Start of SUPPLIED DATA
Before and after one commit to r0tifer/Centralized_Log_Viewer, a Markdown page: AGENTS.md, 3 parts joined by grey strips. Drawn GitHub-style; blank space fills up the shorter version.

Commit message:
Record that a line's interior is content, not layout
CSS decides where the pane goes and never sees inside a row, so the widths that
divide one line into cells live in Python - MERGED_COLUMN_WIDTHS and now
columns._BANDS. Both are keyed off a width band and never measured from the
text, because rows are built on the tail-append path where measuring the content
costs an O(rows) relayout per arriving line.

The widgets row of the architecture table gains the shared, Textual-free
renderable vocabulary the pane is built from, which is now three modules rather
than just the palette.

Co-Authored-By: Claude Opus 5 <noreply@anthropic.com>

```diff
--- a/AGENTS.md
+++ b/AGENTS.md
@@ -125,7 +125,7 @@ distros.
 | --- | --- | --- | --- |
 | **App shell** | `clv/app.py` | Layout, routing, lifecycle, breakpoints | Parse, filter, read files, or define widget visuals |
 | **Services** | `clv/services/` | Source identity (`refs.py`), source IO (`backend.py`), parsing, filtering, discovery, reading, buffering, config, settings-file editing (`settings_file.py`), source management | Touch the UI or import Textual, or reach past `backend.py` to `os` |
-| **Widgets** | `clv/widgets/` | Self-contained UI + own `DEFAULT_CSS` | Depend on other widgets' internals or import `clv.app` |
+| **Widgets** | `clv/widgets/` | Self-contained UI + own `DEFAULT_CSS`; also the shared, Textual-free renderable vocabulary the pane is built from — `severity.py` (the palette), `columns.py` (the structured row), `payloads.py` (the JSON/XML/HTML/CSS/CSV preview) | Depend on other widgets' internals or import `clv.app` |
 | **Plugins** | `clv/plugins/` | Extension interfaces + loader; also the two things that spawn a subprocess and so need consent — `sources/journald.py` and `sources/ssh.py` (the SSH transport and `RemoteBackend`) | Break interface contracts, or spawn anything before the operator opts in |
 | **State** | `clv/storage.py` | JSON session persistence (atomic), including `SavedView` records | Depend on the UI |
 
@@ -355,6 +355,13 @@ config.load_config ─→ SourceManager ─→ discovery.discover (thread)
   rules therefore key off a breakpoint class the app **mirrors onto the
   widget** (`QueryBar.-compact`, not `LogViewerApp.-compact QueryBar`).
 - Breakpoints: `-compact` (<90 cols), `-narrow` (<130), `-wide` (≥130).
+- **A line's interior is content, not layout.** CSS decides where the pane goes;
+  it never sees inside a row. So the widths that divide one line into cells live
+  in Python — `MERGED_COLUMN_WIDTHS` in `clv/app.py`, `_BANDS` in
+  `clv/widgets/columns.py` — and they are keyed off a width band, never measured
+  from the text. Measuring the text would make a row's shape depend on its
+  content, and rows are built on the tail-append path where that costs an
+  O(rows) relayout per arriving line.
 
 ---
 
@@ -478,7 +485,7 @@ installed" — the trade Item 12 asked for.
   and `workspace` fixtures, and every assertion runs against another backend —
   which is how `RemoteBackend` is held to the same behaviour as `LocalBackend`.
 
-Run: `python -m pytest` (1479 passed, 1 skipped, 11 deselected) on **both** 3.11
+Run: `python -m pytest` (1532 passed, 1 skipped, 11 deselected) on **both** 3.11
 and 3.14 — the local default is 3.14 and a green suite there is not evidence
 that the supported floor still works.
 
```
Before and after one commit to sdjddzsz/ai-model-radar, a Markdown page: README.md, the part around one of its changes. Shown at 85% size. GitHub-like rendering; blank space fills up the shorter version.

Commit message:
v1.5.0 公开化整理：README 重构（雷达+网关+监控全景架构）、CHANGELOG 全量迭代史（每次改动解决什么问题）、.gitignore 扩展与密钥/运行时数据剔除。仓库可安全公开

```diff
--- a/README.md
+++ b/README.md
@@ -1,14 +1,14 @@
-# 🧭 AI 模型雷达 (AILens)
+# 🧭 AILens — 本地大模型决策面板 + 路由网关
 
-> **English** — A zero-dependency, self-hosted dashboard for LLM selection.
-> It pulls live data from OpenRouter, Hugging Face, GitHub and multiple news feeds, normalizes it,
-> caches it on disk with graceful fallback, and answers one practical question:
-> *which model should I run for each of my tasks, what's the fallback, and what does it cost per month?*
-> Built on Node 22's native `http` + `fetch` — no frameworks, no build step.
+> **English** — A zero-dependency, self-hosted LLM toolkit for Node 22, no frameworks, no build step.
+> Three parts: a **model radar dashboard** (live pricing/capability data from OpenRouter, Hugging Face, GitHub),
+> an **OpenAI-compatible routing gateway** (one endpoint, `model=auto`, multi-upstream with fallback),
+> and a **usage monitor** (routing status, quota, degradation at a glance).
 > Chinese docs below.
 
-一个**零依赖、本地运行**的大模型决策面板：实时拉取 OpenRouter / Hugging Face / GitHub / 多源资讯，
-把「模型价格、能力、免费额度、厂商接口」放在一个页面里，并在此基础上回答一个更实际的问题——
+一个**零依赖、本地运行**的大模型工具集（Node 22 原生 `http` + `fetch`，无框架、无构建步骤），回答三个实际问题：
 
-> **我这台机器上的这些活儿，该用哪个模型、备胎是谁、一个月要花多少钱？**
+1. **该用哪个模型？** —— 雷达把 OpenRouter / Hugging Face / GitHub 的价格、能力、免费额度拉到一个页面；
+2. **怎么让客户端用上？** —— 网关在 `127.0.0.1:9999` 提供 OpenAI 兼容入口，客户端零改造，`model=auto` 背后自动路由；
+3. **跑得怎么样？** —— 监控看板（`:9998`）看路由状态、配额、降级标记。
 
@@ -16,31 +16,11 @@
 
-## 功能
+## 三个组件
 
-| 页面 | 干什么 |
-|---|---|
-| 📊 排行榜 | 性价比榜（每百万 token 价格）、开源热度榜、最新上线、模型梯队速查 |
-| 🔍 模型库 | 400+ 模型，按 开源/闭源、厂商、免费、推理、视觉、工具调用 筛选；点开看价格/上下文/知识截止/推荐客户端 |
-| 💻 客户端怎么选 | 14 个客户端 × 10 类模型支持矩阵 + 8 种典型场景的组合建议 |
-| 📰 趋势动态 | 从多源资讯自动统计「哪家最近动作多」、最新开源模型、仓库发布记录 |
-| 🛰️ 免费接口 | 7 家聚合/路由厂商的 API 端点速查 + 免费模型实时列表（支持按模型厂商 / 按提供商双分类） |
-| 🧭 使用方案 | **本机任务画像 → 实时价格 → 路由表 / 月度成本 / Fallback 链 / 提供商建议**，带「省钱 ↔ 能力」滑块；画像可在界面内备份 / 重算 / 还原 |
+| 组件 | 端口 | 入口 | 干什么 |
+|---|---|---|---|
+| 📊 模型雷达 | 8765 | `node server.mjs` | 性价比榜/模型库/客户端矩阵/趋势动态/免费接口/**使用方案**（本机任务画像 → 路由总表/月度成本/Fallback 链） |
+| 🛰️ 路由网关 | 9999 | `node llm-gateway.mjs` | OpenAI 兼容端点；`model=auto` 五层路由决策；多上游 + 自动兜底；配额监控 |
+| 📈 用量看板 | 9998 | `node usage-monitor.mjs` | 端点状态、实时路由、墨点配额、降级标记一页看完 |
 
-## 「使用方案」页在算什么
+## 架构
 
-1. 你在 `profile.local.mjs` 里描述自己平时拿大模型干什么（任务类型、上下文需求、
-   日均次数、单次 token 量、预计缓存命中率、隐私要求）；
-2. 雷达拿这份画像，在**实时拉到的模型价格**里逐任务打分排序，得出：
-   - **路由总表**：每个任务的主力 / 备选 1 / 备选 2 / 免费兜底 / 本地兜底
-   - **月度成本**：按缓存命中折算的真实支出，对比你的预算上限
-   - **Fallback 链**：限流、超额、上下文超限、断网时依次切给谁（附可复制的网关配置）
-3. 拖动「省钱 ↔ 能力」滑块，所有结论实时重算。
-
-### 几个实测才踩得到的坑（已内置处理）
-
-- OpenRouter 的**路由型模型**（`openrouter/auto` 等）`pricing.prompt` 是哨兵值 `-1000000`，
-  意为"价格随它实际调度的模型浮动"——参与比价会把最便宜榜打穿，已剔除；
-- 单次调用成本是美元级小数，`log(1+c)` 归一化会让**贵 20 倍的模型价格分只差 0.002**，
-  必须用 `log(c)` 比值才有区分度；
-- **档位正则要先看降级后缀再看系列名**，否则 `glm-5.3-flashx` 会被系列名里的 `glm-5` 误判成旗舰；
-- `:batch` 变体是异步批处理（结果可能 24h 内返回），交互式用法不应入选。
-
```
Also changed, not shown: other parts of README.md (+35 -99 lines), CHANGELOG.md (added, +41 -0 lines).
End of SUPPLIED DATA
*WHAT IS REQUIRED:*
Identify and extract each line of the listing that contains "live".

*TASK SOLUTION:*
divide one line into cells live in Python - MERGED_COLUMN_WIDTHS and now
+  it never sees inside a row. So the widths that divide one line into cells live
-> It pulls live data from OpenRouter, Hugging Face, GitHub and multiple news feeds, normalizes it,
+> Three parts: a **model radar dashboard** (live pricing/capability data from OpenRouter, Hugging Face, GitHub),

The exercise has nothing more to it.